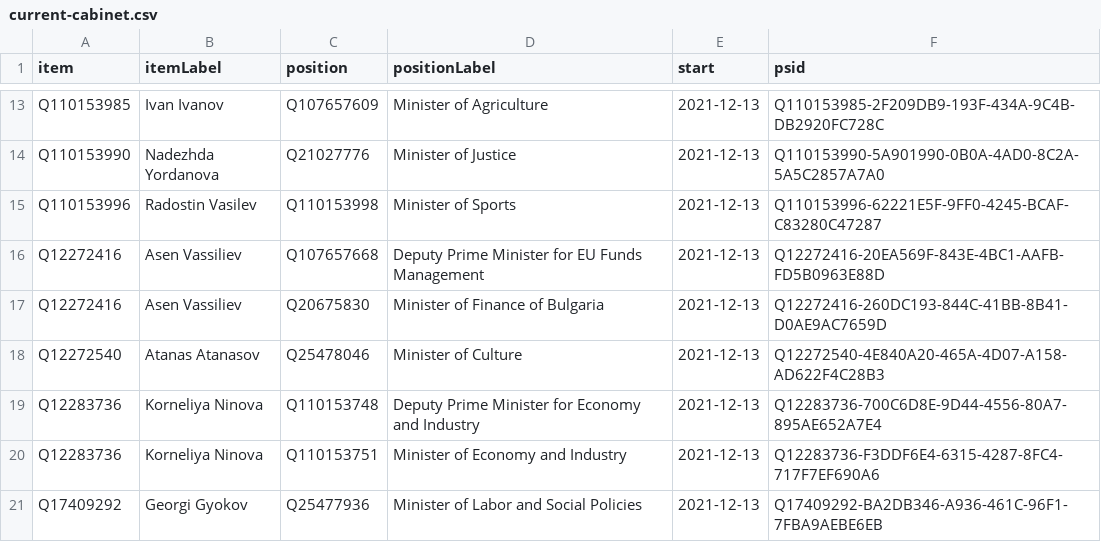
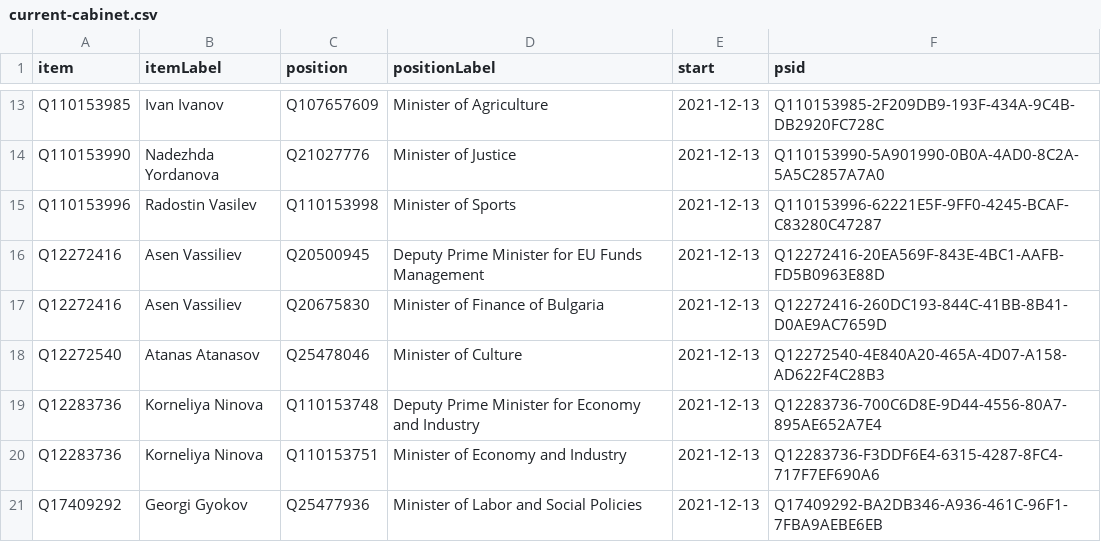
Before and after one commit to every-politician-scrapers/bulgaria-cabinet, a CSV file: wikidata/results/current-cabinet.csv, drawn as a sheet; only a part is shown, gaps mark what is left out.

```diff
--- a/wikidata/results/current-cabinet.csv
+++ b/wikidata/results/current-cabinet.csv
@@ -15,3 +15,3 @@ Q110153990,Nadezhda Yordanova,Q21027776,Minister of Justice,2021-12-13,Q11015399
 Q110153996,Radostin Vasilev,Q110153998,Minister of Sports,2021-12-13,Q110153996-62221E5F-9FF0-4245-BCAF-C83280C47287
-Q12272416,Asen Vassiliev,Q107657668,Deputy Prime Minister for EU Funds Management,2021-12-13,Q12272416-20EA569F-843E-4BC1-AAFB-FD5B0963E88D
+Q12272416,Asen Vassiliev,Q20500945,Deputy Prime Minister for EU Funds Management,2021-12-13,Q12272416-20EA569F-843E-4BC1-AAFB-FD5B0963E88D
 Q12272416,Asen Vassiliev,Q20675830,Minister of Finance of Bulgaria,2021-12-13,Q12272416-260DC193-844C-41BB-8B41-D0AE9AC7659D
```
Also changed, not shown: 1 other file.
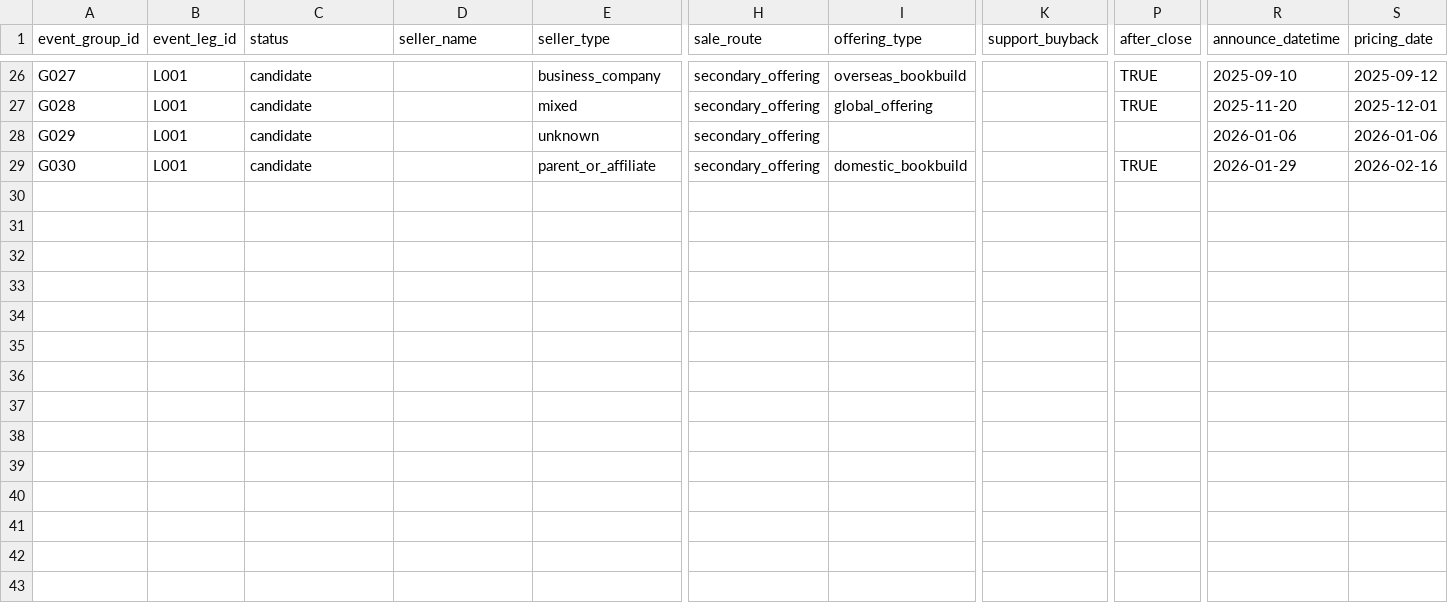
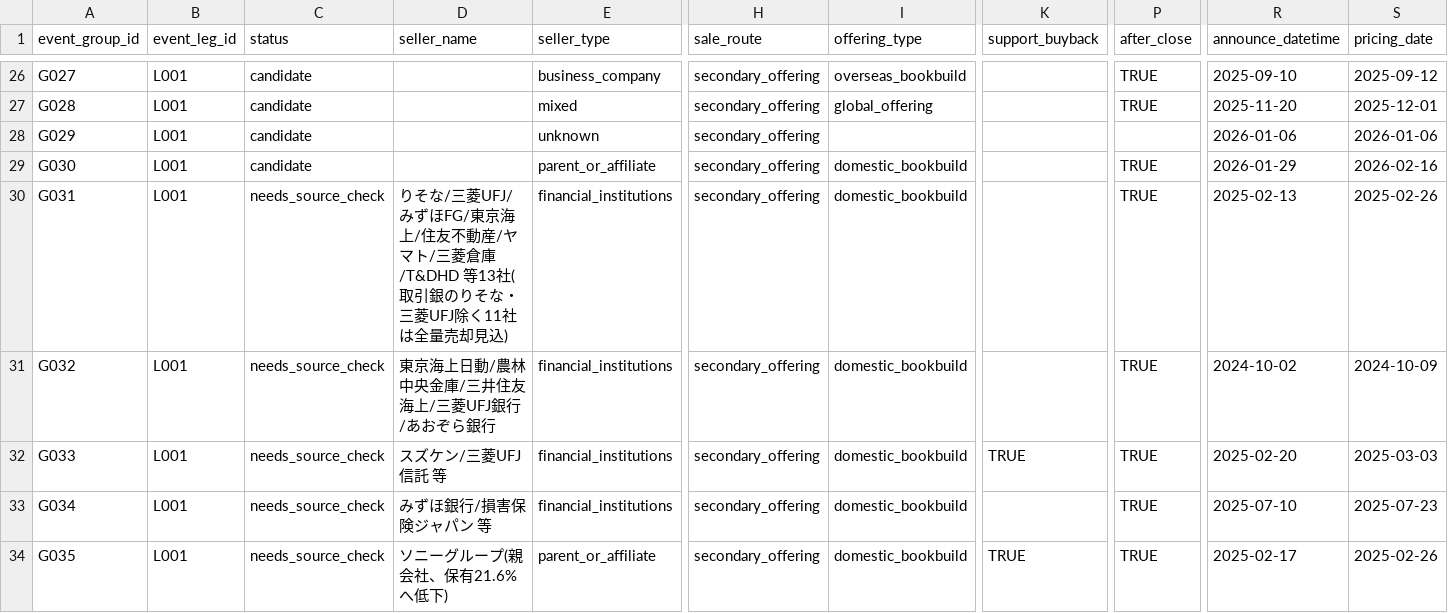
Before and after one commit to yuitokyouni/financial-abm-lab, a CSV file: unwind-tape/data/parsed/tape/legs.csv, drawn as a sheet; only a part is shown, gaps mark what is left out; rows hold the shown columns only; the diff names each change by its address in the sheet, - before the commit and + after, or states it on an @@ line.

```diff
--- a/unwind-tape/data/parsed/tape/legs.csv
+++ b/unwind-tape/data/parsed/tape/legs.csv
+row 30: G031 | L001 | needs_source_check | りそな/三菱UFJ/みずほFG/東京海上/住友不動産/ヤマト/三菱倉庫/T&DHD 等13社(取引銀のりそな・三菱UFJ除く11社は全量売却見込) | financial_institutions | secondary_offering | domestic_bookbuild |  | TRUE | 2025-02-13 | 2025-02-26
+row 31: G032 | L001 | needs_source_check | 東京海上日動/農林中央金庫/三井住友海上/三菱UFJ銀行/あおぞら銀行 | financial_institutions | secondary_offering | domestic_bookbuild |  | TRUE | 2024-10-02 | 2024-10-09
+row 32: G033 | L001 | needs_source_check | スズケン/三菱UFJ信託 等 | financial_institutions | secondary_offering | domestic_bookbuild | TRUE | TRUE | 2025-02-20 | 2025-03-03
+row 33: G034 | L001 | needs_source_check | みずほ銀行/損害保険ジャパン 等 | financial_institutions | secondary_offering | domestic_bookbuild |  | TRUE | 2025-07-10 | 2025-07-23
+row 34: G035 | L001 | needs_source_check | ソニーグループ(親会社、保有21.6%へ低下) | parent_or_affiliate | secondary_offering | domestic_bookbuild | TRUE | TRUE | 2025-02-17 | 2025-02-26
```
Also changed, not shown: unwind-tape/data/parsed/tape/groups.csv, 2 other files.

==============================

> Description of the task
For the records above, state how many lines contain the word "what". Give only the number.

> Answer box
2